Plants do not have emotions like humans do, and it is wrong to project our attributes on them, although it can be an easy trap to fall into. While plants do have an awareness of their surroundings on some level, they do not possess self-awareness.

While we should not get carried away with projecting, plant behavior is a little more than mechanical and is in some ways comparable to certain animal behaviors.

Root-Brains In Plants

Charles Darwin believed that plants might have had a structure or nervous center similar to the brain in their roots, which can be somewhat true.

This is because roots:

  • Explore space.
  • Feed the plant.
  • Search for nutrients.
  • Communicate with other plants.
  • Shift directions to avoid roadblocks.

Do Plants Feel Pain?

We know that plants do not have emotional feelings as we do, but do they feel sensations, like pain, the way we do?

We can answer this question with certainty and say that plants do not feel pain in the way a person or animal would feel pain. Animals have pain receptors that allow them to feel pain, but plants do not have these.

Plants do not feel sensations, and what might seem like a plant feeling a sensation is just a plant reacting to a stimulus in its environment. This is part of the innate instinct and how plants develop that helps them to survive and reproduce.

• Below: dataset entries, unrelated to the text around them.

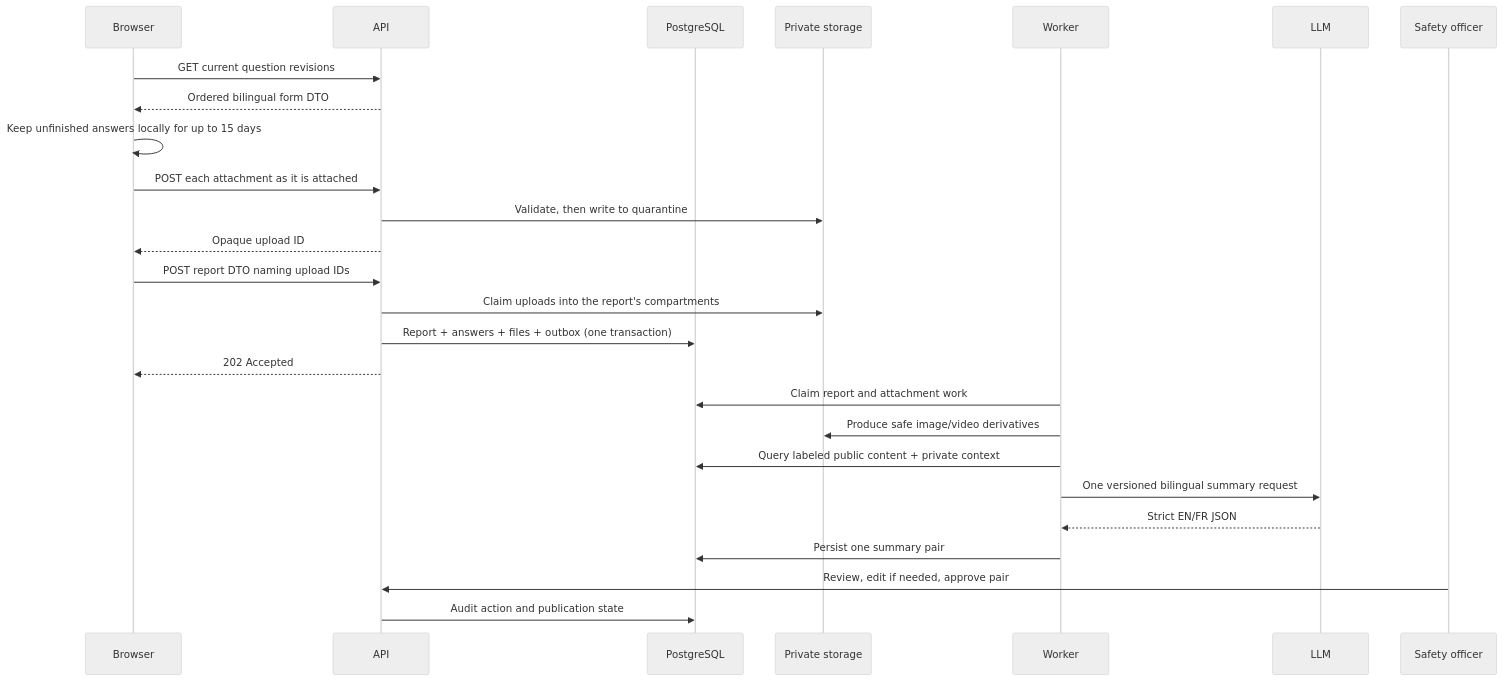
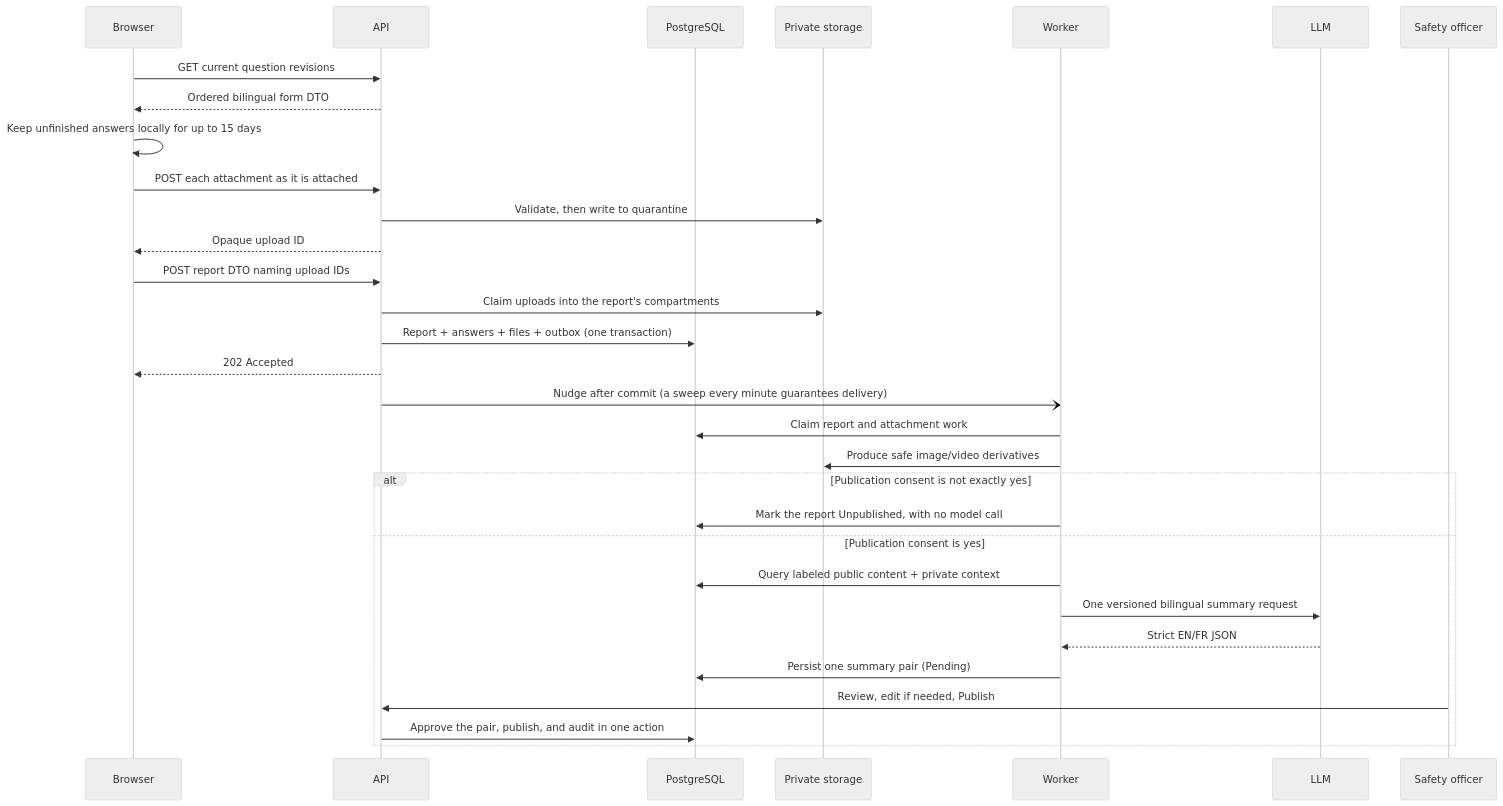
One commit to HPAC-Safety/safety-report changed the second of 2 diagrams in docs/system-overview.md. Above: the diagram before and after it, drawn with Mermaid (neutral theme). The commit also changed other lines of this file and 3 other files, not shown here.

First line of the commit message:
Keep one canonical report-flow diagram, current with ADR-0123 and ADR-0125 (#533)

````diff
--- a/docs/system-overview.md
+++ b/docs/system-overview.md
@@ -102,29 +103,34 @@
 ```mermaid
 sequenceDiagram
     participant B as Browser
     participant A as API
     participant D as PostgreSQL
     participant S as Private storage
     participant W as Worker
     participant M as LLM
     participant H as Safety officer
 
     B->>A: GET current question revisions
     A-->>B: Ordered bilingual form DTO
     B->>B: Keep unfinished answers locally for up to 15 days
     B->>A: POST each attachment as it is attached
     A->>S: Validate, then write to quarantine
     A-->>B: Opaque upload ID
     B->>A: POST report DTO naming upload IDs
     A->>S: Claim uploads into the report's compartments
     A->>D: Report + answers + files + outbox (one transaction)
     A-->>B: 202 Accepted
+    A-)W: Nudge after commit (a sweep every minute guarantees delivery)
     W->>D: Claim report and attachment work
     W->>S: Produce safe image/video derivatives
-    W->>D: Query labeled public content + private context
-    W->>M: One versioned bilingual summary request
-    M-->>W: Strict EN/FR JSON
-    W->>D: Persist one summary pair
-    H->>A: Review, edit if needed, approve pair
-    A->>D: Audit action and publication state
+    alt Publication consent is not exactly yes
+        W->>D: Mark the report Unpublished, with no model call
+    else Publication consent is yes
+        W->>D: Query labeled public content + private context
+        W->>M: One versioned bilingual summary request
+        M-->>W: Strict EN/FR JSON
+        W->>D: Persist one summary pair (Pending)
+        H->>A: Review, edit if needed, Publish
+        A->>D: Approve the pair, publish, and audit in one action
+    end
 ```
````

Fascinating World of Plants

Plants are a wondrous part of the natural world. They provide a great opportunity to learn from and enjoy part of the world around us. Plants can provide us with visual beauty, but they also provide us with shelter, medicine, and food to nourish us.

Indoor plants can be part of a healthy lifestyle. They help relieve stress and clean the air in your home and office. You can even opt for plants that will produce herbs or fruit that you can include in a healthy diet.

Indoor Plants Delivered to Your Door

Did you know that you can have plants shipped to your door? It is simple to order wholesale houseplants for your home or office or even to give as gifts or to use as decorations at an event.

Having indoor plants delivered to your door is an easy way to fill your space with wildlife and bring nature indoors. So if you want amazing greenery in your home, check out what Soil and Clay has to offer and liven up your home!